By way of background, Chief ALJ Charles E. Bullock issued an Initial Determination (“ID”) on June 20, 2012 finding that (1) U.S. Patent Nos. 6,328,766 and 6,353,581 are not infringed by BDT; (2) the patents are not invalid except for claim 15 of the ‘581 patent; and (3) a domestic industry in the United States exists for the ‘766 patent, but not for the ‘581 patent. See our July 27, 2012 post for more details. In its October 25, 2012 order, the Commission remanded the investigation with respect to the ‘766 and ‘581 patents. Regarding the ‘766 patent, the Commission affirmed -- with modified reasoning -- the ALJ’s finding that BDT did not contributorily infringe the asserted claims, and remanded the investigation for consideration of whether certain IBM documents deemed to qualify as printed publications under § 102 teach or suggest the features of the asserted claims, either alone or in combination with other prior art. With respect to the ‘581 patent, the Commission modified ALJ Bullock’s construction of the term “linear array,” determining that it means “media element storage locations [or cells] arranged in one or more straight lines.” In light of this modification, the Commission reconsidered the ALJ’s infringement determination and found that the accused products meet the limitation of “linear array.” However, the Commission ultimately affirmed the ALJ’s finding of noninfringement of the ‘581 patent because the accused products do not satisfy the limitation of a “manually movable towards said door” mail slot. The Commision also affirmed the ALJ’s finding that the ‘581 patent is not invalid. Further, the Commission affirmed -- with modified reasoning -- ALJ Bullock’s rejection of BDT’s patent exhaustion defense, reversed the ALJ’s finding that Overland failed to satisfy the technical prong of the domestic industry requirement as to the ‘581 patent, and remanded the investigation for consideration of whether Overland satisfied the economic prong. See our November 28, 2012 post for more details.

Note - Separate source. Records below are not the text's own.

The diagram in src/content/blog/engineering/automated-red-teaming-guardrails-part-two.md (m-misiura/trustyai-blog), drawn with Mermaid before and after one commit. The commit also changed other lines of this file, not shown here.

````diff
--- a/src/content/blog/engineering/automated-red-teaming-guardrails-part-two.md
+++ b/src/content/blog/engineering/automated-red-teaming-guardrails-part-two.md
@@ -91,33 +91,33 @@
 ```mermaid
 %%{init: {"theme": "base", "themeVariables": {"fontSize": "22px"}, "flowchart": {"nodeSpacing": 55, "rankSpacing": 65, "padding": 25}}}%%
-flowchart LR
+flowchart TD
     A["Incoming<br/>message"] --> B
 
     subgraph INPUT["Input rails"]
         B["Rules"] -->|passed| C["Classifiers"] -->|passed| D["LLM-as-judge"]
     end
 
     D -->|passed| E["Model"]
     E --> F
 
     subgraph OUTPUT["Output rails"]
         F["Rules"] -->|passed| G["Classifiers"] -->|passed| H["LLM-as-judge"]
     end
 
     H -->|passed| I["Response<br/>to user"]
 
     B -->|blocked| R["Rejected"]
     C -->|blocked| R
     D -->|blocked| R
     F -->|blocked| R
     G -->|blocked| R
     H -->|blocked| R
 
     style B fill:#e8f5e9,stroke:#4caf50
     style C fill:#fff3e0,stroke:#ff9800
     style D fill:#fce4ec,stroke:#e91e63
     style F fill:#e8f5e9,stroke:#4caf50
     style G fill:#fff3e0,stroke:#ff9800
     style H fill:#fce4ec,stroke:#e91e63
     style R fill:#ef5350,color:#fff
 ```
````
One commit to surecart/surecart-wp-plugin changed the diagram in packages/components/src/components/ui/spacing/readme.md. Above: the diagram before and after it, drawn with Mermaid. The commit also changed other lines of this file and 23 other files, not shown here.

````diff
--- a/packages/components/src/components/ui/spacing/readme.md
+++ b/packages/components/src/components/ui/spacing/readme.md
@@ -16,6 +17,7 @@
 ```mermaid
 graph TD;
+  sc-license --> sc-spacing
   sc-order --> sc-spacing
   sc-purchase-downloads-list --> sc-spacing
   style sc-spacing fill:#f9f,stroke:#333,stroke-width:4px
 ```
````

According to the notice and order, Overland filed a petition for reconsideration of the Commission’s determination that BDT does not infringe claims 10, 12 and 16 of the ‘581 patent. BDT filed a petition for reconsideration of the Commission’s determination that BDT waived the testimony of Mr. Fago and Mr. Siegle in support of its invalidity arguments regarding the ‘581 patent by failing to cite the testimony in pre-hearing or post-hearing briefs.

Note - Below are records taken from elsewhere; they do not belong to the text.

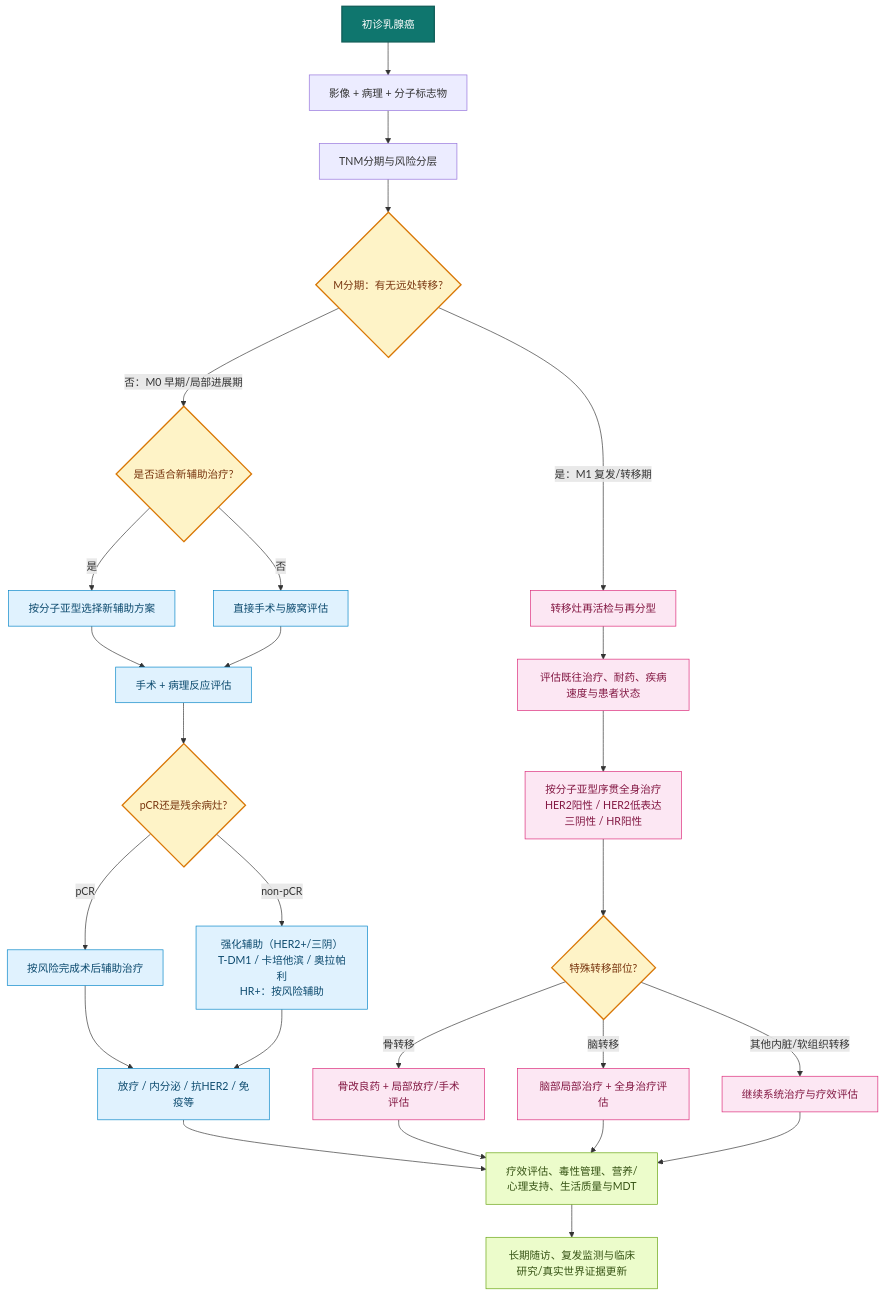
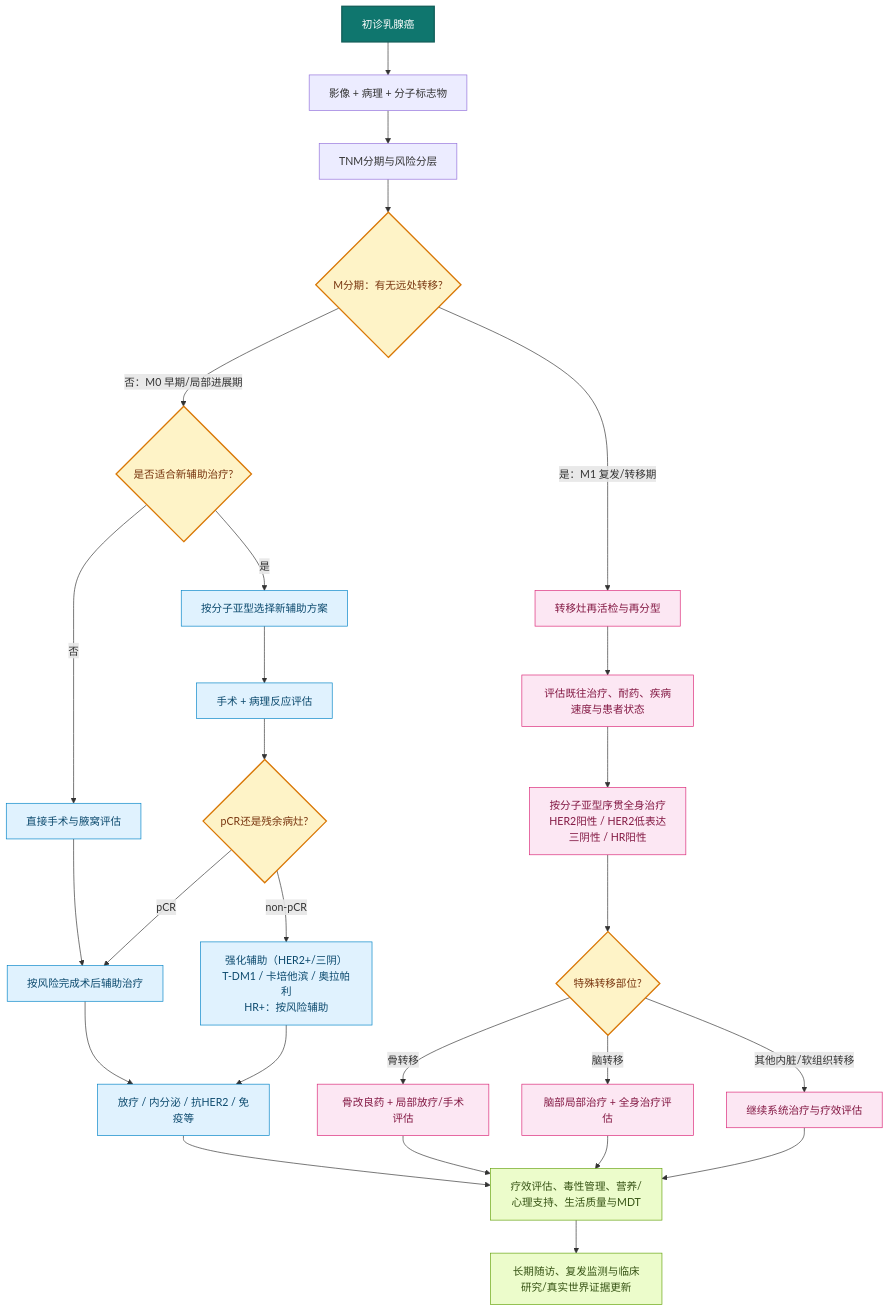
One commit to dongjb741280/breast-cancer changed the diagram in diagrams/breast-cancer-treatment-decision-chain.mmd. Above: the diagram before and after it, drawn with Mermaid. The commit also changed 4 other files, not shown here.

```diff
--- a/diagrams/breast-cancer-treatment-decision-chain.mmd
+++ b/diagrams/breast-cancer-treatment-decision-chain.mmd
@@ -1,42 +1,42 @@
 %% 乳腺癌诊疗决策链（高层结构图）
 %% 范围：常见乳腺癌主线；未含年轻乳腺癌、男性乳腺癌及恶性叶状肿瘤（见指南第八/九/十章）
 graph TD
     A[初诊乳腺癌] --> B[影像 + 病理 + 分子标志物]
     B --> C[TNM分期与风险分层]
     C --> D{M分期：有无远处转移?}
 
     D -->|否：M0 早期/局部进展期| E{是否适合新辅助治疗?}
     E -->|是| F[按分子亚型选择新辅助方案]
     E -->|否| G[直接手术与腋窝评估]
     F --> H[手术 + 病理反应评估]
-    G --> H
+    G --> J[按风险完成术后辅助治疗]
     H --> I{pCR还是残余病灶?}
     I -->|pCR| J[按风险完成术后辅助治疗]
     I -->|non-pCR| K[强化辅助（HER2+/三阴）<br/>T-DM1 / 卡培他滨 / 奥拉帕利<br/>HR+：按风险辅助]
     J --> L[放疗 / 内分泌 / 抗HER2 / 免疫等]
     K --> L
 
     D -->|是：M1 复发/转移期| M[转移灶再活检与再分型]
     M --> N[评估既往治疗、耐药、疾病速度与患者状态]
     N --> O[按分子亚型序贯全身治疗<br/>HER2阳性 / HER2低表达<br/>三阴性 / HR阳性]
     O --> P{特殊转移部位?}
     P -->|骨转移| Q[骨改良药 + 局部放疗/手术评估]
     P -->|脑转移| R[脑部局部治疗 + 全身治疗评估]
     P -->|其他内脏/软组织转移| S[继续系统治疗与疗效评估]
 
     L --> T[疗效评估、毒性管理、营养/心理支持、生活质量与MDT]
     Q --> T
     R --> T
     S --> T
     T --> U[长期随访、复发监测与临床研究/真实世界证据更新]
 
     classDef start fill:#0f766e,stroke:#115e59,color:#fff,stroke-width:2px;
     classDef decision fill:#fef3c7,stroke:#d97706,color:#78350f,stroke-width:2px;
     classDef early fill:#e0f2fe,stroke:#0284c7,color:#0c4a6e;
     classDef advanced fill:#fce7f3,stroke:#db2777,color:#831843;
     classDef support fill:#ecfccb,stroke:#65a30d,color:#365314;
     class A start;
     class D,E,I,P decision;
     class F,G,H,J,K,L early;
     class M,N,O,Q,R,S advanced;
     class T,U support;
```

Having considered the matter, the Commission granted Overland’s petition for reconsideration in view of the Commission’s determination that the accused products meet its modified construction of “linear array.” Thus, in addition to the issues to be considered on remand in the Commission’s October 25, 2012 order, the investigation was further remanded for ALJ Bullock to make all findings regarding direct infringement and, if necessary, indirect infringement, of claims 10, 12 and 16 of the ‘581 patent. The ALJ was also directed to construe the “manually moveable towards said opening” and “manually moveable towards a doorway” limitations in claims 10, 12 and 16 in accordance with their plain and ordinary meaning. BDT’s request for reconsideration of the Commission’s determination that BDT waived the testimony of Mr. Fago and Mr. Siegle was denied.